Padre Island National Seashore
Padre Island National Seashore
Padre Island National Seashore contains a 70-mile stretch of undeveloped barrier island on North Padre Island off the coast of Texas near Corpus Christi. This is not the area of the famous Spring Break invasion, that's on South Padre Island. The National Seashore contains about 65.5 miles of sandy beach with accompanying dunes and tidal flats. The park is an important nesting area for the endangered Kemp's Ridley sea turtle, although the biggest threats to the continuation of the species comes from Gulf coast shrimpers nets and Mexican fishermen who catch the turtles for food and to use their skin to make boots... Efforts to bring the turtles back to the area to nest began in 1978 and bore their first fruit in 1992 when the first pair of turtles returned to the beach to lay their eggs. By 2007, that number was up to 81. Texas Wildlife officials release thousands of turtle hatchlings on the beach every year.
Padre Island National Seashore is also located in the center of the Central Flyway and, depending on the season, up to 380 species of birds can be found on the property - including 18 species that are listed as threatened or endangered by either states or the federal government or both. Best time to see the birds is in the fall, winter and early spring as most of the migratory species are in for their annual visits. 380 species is about 45% of all the avian species found in North America. That means Padre Island National Seashore is a favorite viewing spot among serious bird-watchers.
Most of the park is primitive and access to the beach requires 4WD. Vehicles are allowed to access all but four miles of the beach. On the west coast of the island is Laguna Madre, an area famous among windsurfers. Camping is allowed at Malaquite Campground, Bird Island Basin, North Beach, South Beach and Yarborough Pass only. The camping is primitive and there are no hookups available anywhere. The park does offer a water filling station and an RV dump station for registered campers at Malaquite Campground. Camping at Bird Island Basin will cost you $5 per day while a site at Malaquite Campground costs $8 per day.
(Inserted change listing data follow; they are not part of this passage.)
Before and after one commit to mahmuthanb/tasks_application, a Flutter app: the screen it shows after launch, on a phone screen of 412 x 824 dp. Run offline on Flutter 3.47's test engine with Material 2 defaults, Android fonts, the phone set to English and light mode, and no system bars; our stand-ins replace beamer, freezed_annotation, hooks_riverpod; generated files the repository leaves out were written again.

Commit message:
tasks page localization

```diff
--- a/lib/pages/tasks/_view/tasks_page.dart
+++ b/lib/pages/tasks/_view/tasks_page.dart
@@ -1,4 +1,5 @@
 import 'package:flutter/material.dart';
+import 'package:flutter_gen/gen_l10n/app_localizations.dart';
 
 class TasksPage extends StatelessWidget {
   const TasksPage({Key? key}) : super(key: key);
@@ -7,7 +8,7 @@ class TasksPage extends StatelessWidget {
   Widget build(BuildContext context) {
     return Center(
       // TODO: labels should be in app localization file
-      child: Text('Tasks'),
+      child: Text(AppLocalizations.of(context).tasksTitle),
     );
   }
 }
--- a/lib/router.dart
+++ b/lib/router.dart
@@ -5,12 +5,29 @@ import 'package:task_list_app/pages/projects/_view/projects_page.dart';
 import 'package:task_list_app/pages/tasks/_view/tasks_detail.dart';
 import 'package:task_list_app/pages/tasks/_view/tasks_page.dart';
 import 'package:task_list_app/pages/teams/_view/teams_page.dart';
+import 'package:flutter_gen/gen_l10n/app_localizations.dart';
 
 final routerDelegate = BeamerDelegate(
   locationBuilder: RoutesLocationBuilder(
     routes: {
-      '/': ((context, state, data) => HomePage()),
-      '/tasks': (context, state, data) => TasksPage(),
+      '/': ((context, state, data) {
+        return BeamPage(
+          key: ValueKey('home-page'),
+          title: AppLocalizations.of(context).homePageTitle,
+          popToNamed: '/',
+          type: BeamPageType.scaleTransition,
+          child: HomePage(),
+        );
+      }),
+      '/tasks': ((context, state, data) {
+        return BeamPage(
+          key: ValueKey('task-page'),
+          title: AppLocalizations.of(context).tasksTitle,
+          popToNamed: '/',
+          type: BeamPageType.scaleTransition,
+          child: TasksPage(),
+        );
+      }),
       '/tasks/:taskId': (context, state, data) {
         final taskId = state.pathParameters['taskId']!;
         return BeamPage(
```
Padre Island is also known for the amount of Sargassum (a seaweed from the Sargasso Sea area in the Atlantic Ocean) that accumulates on the beaches and for the amount of human-derived trash that washes up. Long term studies have shown that the majority of the trash comes from the commercial shrimping industry while about 14% of the trash comes from the offshore oil and gas industry.
Oil and gas drilling is allowed on the property as the National Park Service does not own any mineral rights in the area. That means heavy equipment is often at work in beach, prairie and tidal flat areas that are used by the endangered sea turtles and hundreds of species of migratory and nesting birds.
Padre Island National Seashore is open 24 hours a day, 365 days a year. The Malaquite Visitor center is open daily from 9 am to 5 pm except for Christmas Day.
Kemp's Ridley sea turtle hatchlings being released on the beach
Upper left photo courtesy of the US Fish & Wildlife Service
Photo of the Kemp's Ridley sea turtles courtesy of Adam Webb, CCA-by-SA 3.0 License
Map courtesy of the National Park Service and Wikipedia userid Wikid77